A normal heart beat is caused by rhythmic electrical impulses. An SCA (sudden cardiac arrest) is usually caused by arrhythmias or abnormal heart rhythms. The majority of SCAs are caused by ventricular fibrillation, which is a condition where the electrical impulses of the lower heart chambers suddenly become chaotic, causing the heart to stop pumping blood. Unless the heart returns to its normal rhythm, death occurs in a matter of minutes. SCAs are not predictable, with many victims showing no history of heart problem; they strike anyone, anytime, anywhere.
Is SCA the same as a heart attack?
No, a heart attack is the death of the muscle that makes up the heart. It’s caused by a loss of the blood supply to that part of the heart. The person typically has symptoms leading to the attack. SCA is an issue involving the heart’s electrical impulses.
What is the most recent treatment for SCA?
According to the American Red Cross, there are four critical steps, the "Cardiac Chain of Survival,” that should be used to treat SCA. The steps are as follows:
• Early access to care. Call 911 or Emergency Medical Services immediately.
• Start CPR as soon as possible.
• Defibrillate as soon as possible.
• Early advanced cardiac life support.
All the links help increase a victim’s survival rate, but defibrillation is seen as the most critical step.
What is defibrillation?
Defibrillation is the treatment for irregular, sporadic or absent heart rhythms. It’s an external electrical current that "resets” and returns an irregular or absent heartbeat to the normal rhythm. Defibrillation is most successful when done within 4 minutes of the collapse. An AED is a portable device used to defibrillate.
Are AEDs needed in the workplace?
One hundred fifty million Americans spend more than half of their waking hours each day at work. It makes sense that more lives will be saved by having AEDs in workplaces of all types. The Red Cross states that wherever groups of people gather, the risk of an SCA is likely.
Who can buy an AED?
U.S. Food and Drug Administration regulations state that in order to buy an AED, a doctor’s prescription is needed. Once the AED is purchased, the majority of states have a requirement for a medical director or medical oversight, but this varies by state.
Who should be trained to use an AED?
Proper training in CPR and AED are two crucial parts of successfully helping someone survive an SCA. Having more well-trained people in the workplace can help save lives.
Why not wait for EMS?
A victim’s best chance for survival is if CPR and defibrillation occur within 4 minutes of the collapse. Many times an EMS crew’s response time is longer due to congested streets or simply distances that the crews need to travel in rural areas. Also, not all emergency medical agencies are equipped with AEDs.
Some other important AED facts are these:
• It is not possible to give an unnecessary shock while using an AED. If the need for a shock isn’t detected, no impulse can be released and the device will indicate that CPR should be started.

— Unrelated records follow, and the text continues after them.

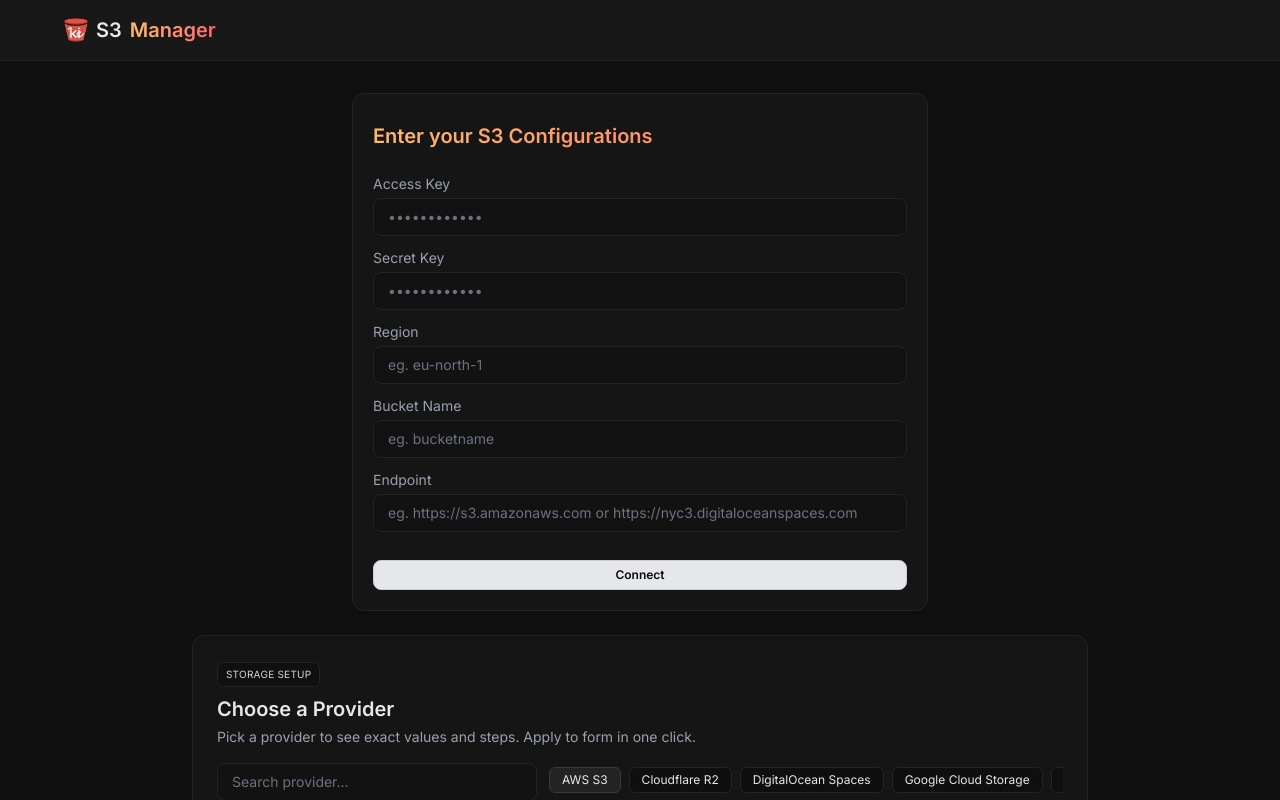
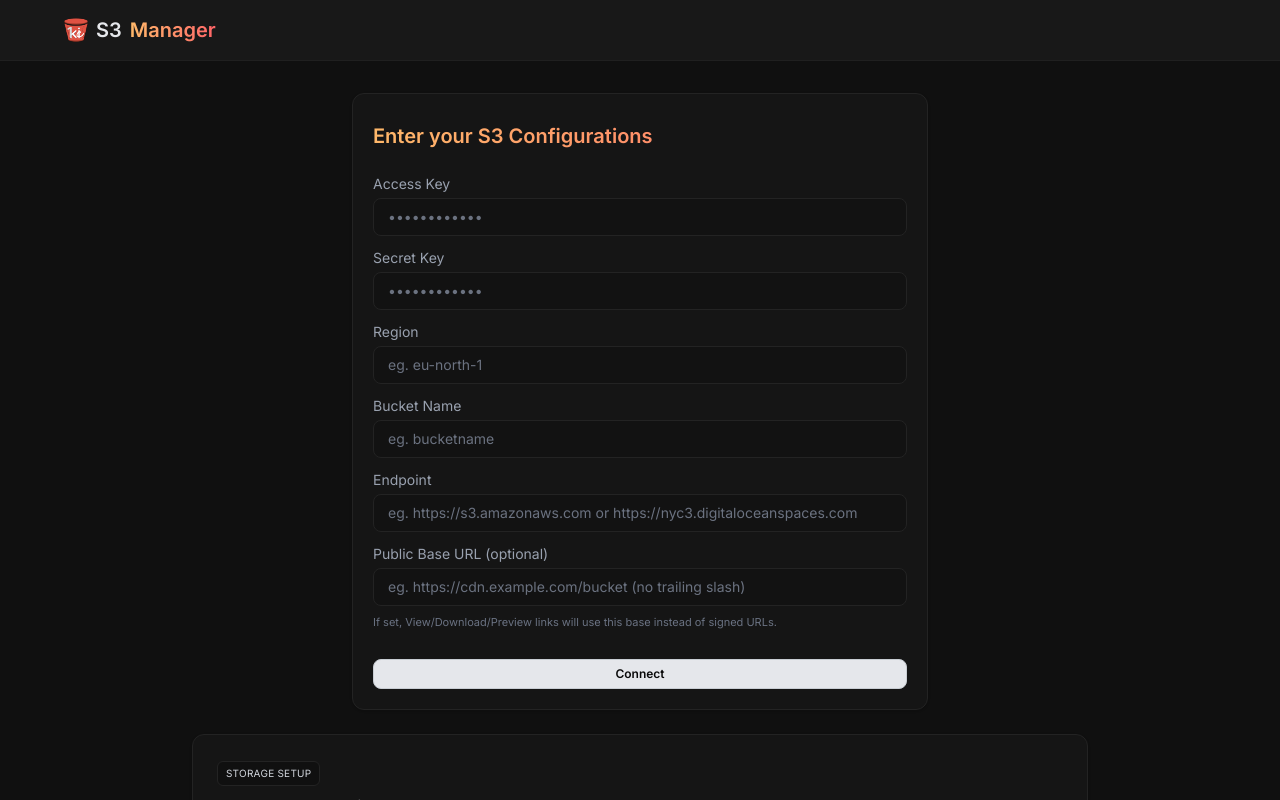
Before and after one commit to kevinpareek/s3-storage-manager, a React (Vite) app: page /config in a window 1280 px wide. Shown: the top 800 px of the page. Built offline with nearby package versions, Linux system fonts and the light colour scheme.

Commit message:
feat: add optional publicUrl configuration

```diff
--- a/src/api/downloadSelectionAsZip.js
+++ b/src/api/downloadSelectionAsZip.js
@@ -11,7 +11,7 @@ async function fetchAsArrayBuffer(url) {
 
 // Download a mix of files and folders as a single ZIP.
 // items: array of { type: 'file'|'folder', key: string, name: string }
-export default async function downloadSelectionAsZip(s3, items, bucketName, rootPrefixForZip = '') {
+export default async function downloadSelectionAsZip(s3, items, bucketName, rootPrefixForZip = '', publicBaseUrl = '') {
     const zip = new JSZip();
 
     // Normalize the zip root folder inside archive (optional)
@@ -41,7 +41,7 @@ export default async function downloadSelectionAsZip(s3, items, bucketName, root
 
     // Fetch all files and add to zip
     for (const entry of fileEntries) {
-        const url = await getFilePreview(s3, entry.key, false, bucketName);
+    const url = await getFilePreview(s3, entry.key, false, bucketName, publicBaseUrl);
         const buf = await fetchAsArrayBuffer(url);
         zip.file(entry.zipPath, buf);
     }
--- a/src/api/getFilePreview.js
+++ b/src/api/getFilePreview.js
@@ -1,12 +1,23 @@
 import { GetObjectCommand } from "@aws-sdk/client-s3";
 import { getSignedUrl } from "@aws-sdk/s3-request-presigner";
 
-export default async function getFilePreview(s3, key, download = false, bucketName = "") {
+// Generate a URL for viewing/downloading a key.
+// Rules:
+// - If publicBaseUrl is provided AND download === false -> return `${publicBaseUrl}/${encodedKey}`
+// - For download === true -> always return a signed URL (more reliable across CDNs)
+export default async function getFilePreview(s3, key, download = false, bucketName = "", publicBaseUrl = "") {
+    // Prefer public base URL only for non-download views
+    if (publicBaseUrl && !download) {
+        const base = String(publicBaseUrl).replace(/\/+$/, '');
+        const k = String(key || '');
+        const encodedKey = k.split('/').map(encodeURIComponent).join('/');
+        let url = `${base}/${encodedKey}`;
+        return url;
+    }
 
     if (!s3) {
         throw new Error("S3 client is not initialized");
     }
-    console.log(bucketName)
 
     const command = new GetObjectCommand({
         Bucket: bucketName,
@@ -16,8 +27,6 @@ export default async function getFilePreview(s3, key, download = false, bucketNa
         }),
     });
 
-
-    console.log(command)
     const url = await getSignedUrl(s3, command, { expiresIn: 3600 });
     return url;
 }
--- a/src/components/Container.jsx
+++ b/src/components/Container.jsx
@@ -169,8 +169,8 @@ export default function Container() {
             setIsGeneratingUrls(true)
             try {
                 if (infoItem.type === 'file') {
-                    const share = await getFilePreview(s3, infoItem.key, false, credentials.name)
-                    const dl = await getFilePreview(s3, infoItem.key, true, credentials.name)
+                    const share = await getFilePreview(s3, infoItem.key, false, credentials.name, credentials.publicUrl)
+                    const dl = await getFilePreview(s3, infoItem.key, true, credentials.name, credentials.publicUrl)
                     if (!mounted) return
                     setShareUrl(share)
                     setDownloadUrl(dl)
@@ -292,10 +292,10 @@ export default function Container() {
                                         const items = Array.from(selectedKeys).map(k => files.find(f => f.key === k)).filter(Boolean)
                                         if (items.length === 1 && items[0].type === 'file') {
                                             // direct download
-                                            const url = await getFilePreview(s3, items[0].key, true, credentials.name)
+                                            const url = await getFilePreview(s3, items[0].key, true, credentials.name, credentials.publicUrl)
                                             window.open(url, 'download')
                                         } else {
-                                            await downloadSelectionAsZip(s3, items, credentials.name, '')
+                                            await downloadSelectionAsZip(s3, items, credentials.name, '', credentials.publicUrl)
                                         }
                                     } finally {
                                         setDownloading(false)
@@ -356,7 +356,7 @@ export default function Container() {
                                 if (!item) return
                                 setDownloading(true)
                                 try {
-                                    await downloadSelectionAsZip(s3, [item], credentials.name, '')
+                                    await downloadSelectionAsZip(s3, [item], credentials.name, '', credentials.publicUrl)
                                 } finally {
                                     setDownloading(false)
                                 }
--- a/src/components/Finder.jsx
+++ b/src/components/Finder.jsx
@@ -78,7 +78,7 @@ export default function Finder({ contents = [], setCurrentDirectory, onRename, o
                 console.error('S3 client or credentials not ready for download');
                 return;
             }
-            const previewUrl = await getFilePreview(s3, key, true, credentials.name)
+            const previewUrl = await getFilePreview(s3, key, true, credentials.name, credentials.publicUrl)
             window.open(previewUrl, 'download')
         } catch (err) {
             console.error('Error downloading file', err)
--- a/src/components/modals/PreviewModal.jsx
+++ b/src/components/modals/PreviewModal.jsx
@@ -36,7 +36,7 @@ export default function PreviewModal({ isOpen, onClose, item }) {
       setLoading(true)
       setError(null)
       try {
-        const signedUrl = await getFilePreview(s3, item.key, false, credentials?.name)
+  const signedUrl = await getFilePreview(s3, item.key, false, credentials?.name, credentials?.publicUrl)
         if (cancelled) return
         setUrl(signedUrl)
         // For editor/text-like modes, fetch the content via fetch; signedUrl is temporary
--- a/src/pages/ConfigurationForm.jsx
+++ b/src/pages/ConfigurationForm.jsx
@@ -13,7 +13,8 @@ export default function ConfigurationForm() {
         secret_key: '',
         access_key: '',
         region: '',
-        endpoint: ''
+    endpoint: '',
+    publicUrl: ''
     })
     const { credentials, credentialsList, setCredentialsList } = useCredentials()
     const navigate = useNavigate()
@@ -308,7 +309,8 @@ export default function ConfigurationForm() {
                 secret_key: '',
                 access_key: '',
                 region: '',
-                endpoint: ''
+                endpoint: '',
+                publicUrl: ''
             })
             return navigate('/')
 
@@ -320,7 +322,8 @@ export default function ConfigurationForm() {
                 secret_key: '',
                 access_key: '',
                 region: '',
-                endpoint: ''
+                endpoint: '',
+                publicUrl: ''
             })
             return
         }
@@ -406,6 +409,20 @@ export default function ConfigurationForm() {
                                 className='input w-full text-sm'
                                 placeholder='eg. https://s3.amazonaws.com or https://nyc3.digitaloceanspaces.com'
                             />
+                        </div>
+                        <div className='flex flex-col items-start gap-1'>
+                            <label htmlFor="publicUrl" className='text-sm text-gray-400'>
+                                Public Base URL (optional)
+                            </label>
+                            <input
+                                type="text"
+                                name='publicUrl'
+                                value={formData.publicUrl}
+                                onChange={(e) => setFormData({ ...formData, publicUrl: e.target.value })}
+                                className='input w-full text-sm'
+                                placeholder='eg. https://cdn.example.com/bucket (no trailing slash)'
+                            />
+                            <span className='text-[11px] text-gray-500 mt-1'>If set, View/Download/Preview links will use this base instead of signed URLs.</span>
                         </div>
                         <button type='submit' className='btn btn-primary w-full text-sm mt-4'>
                             Connect
--- a/src/pages/EditCredential.jsx
+++ b/src/pages/EditCredential.jsx
@@ -12,7 +12,8 @@ export default function EditCredential() {
 		access_key: '',
 		secret_key: '',
 		region: '',
-		endpoint: ''
+		endpoint: '',
+		publicUrl: ''
 	});
 
 	useEffect(() => {
@@ -22,7 +23,8 @@ export default function EditCredential() {
 				access_key: credentials.access_key || '',
 				secret_key: credentials.secret_key || '',
 				region: credentials.region || '',
-				endpoint: credentials.endpoint || ''
+				endpoint: credentials.endpoint || '',
+				publicUrl: credentials.publicUrl || ''
 			});
 		}
 	}, [credentials]);
@@ -100,6 +102,7 @@ export default function EditCredential() {
 				<input className="input" name="region" placeholder="Region" value={formData.region} onChange={handleChange} />
                 <input className="input" name="name" placeholder="Bucket Name" value={formData.name} onChange={handleChange} />
 				<input className="input" name="endpoint" placeholder="Endpoint" value={formData.endpoint} onChange={handleChange} />
+				<input className="input" name="publicUrl" placeholder="Public Base URL (optional)" value={formData.publicUrl} onChange={handleChange} />
 				<button type="submit" className="btn btn-primary mt-2">Save</button>
 					<div className="flex items-center gap-2">
 						<button type="button" className="text-xs text-gray-400 hover:underline mt-2" onClick={() => navigate('/')}>Cancel</button>
```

• It is safe to use an AED on metal surfaces as long as the defibrillator’s electrodes aren’t allowed to come in contact with the metal surface.
• AEDs can be used in the rain and snow provided that neither the victim nor rescuer is in a puddle of water.
A situation arose in late 2011 that helps to illustrate just how important AEDs are at the worksite. An employee became pinned under a trenching machine that he’d been operating. The employee got off of the machine and was caught between the machine and the ground. The vehicle came to rest on top of the employee when the blade ran into a small curb pinning him to the ground. The weight of the machine rested on top of the victim.
Coworkers witnessed the accident and sprang into action, removing the machine from the employee and administering first aid and CPR, and using an AED that was available on site. The quick action of the other workers and their first aid, CPR and AED training literally saved this individual’s life. There is no question that this type of training is expensive to a company, but when faced with a situation like this, the benefits are truly immeasurable.
Diane Kelly is a safety specialist with Intec, Waverly, Pa. Intec is AWCI’s safety consultant.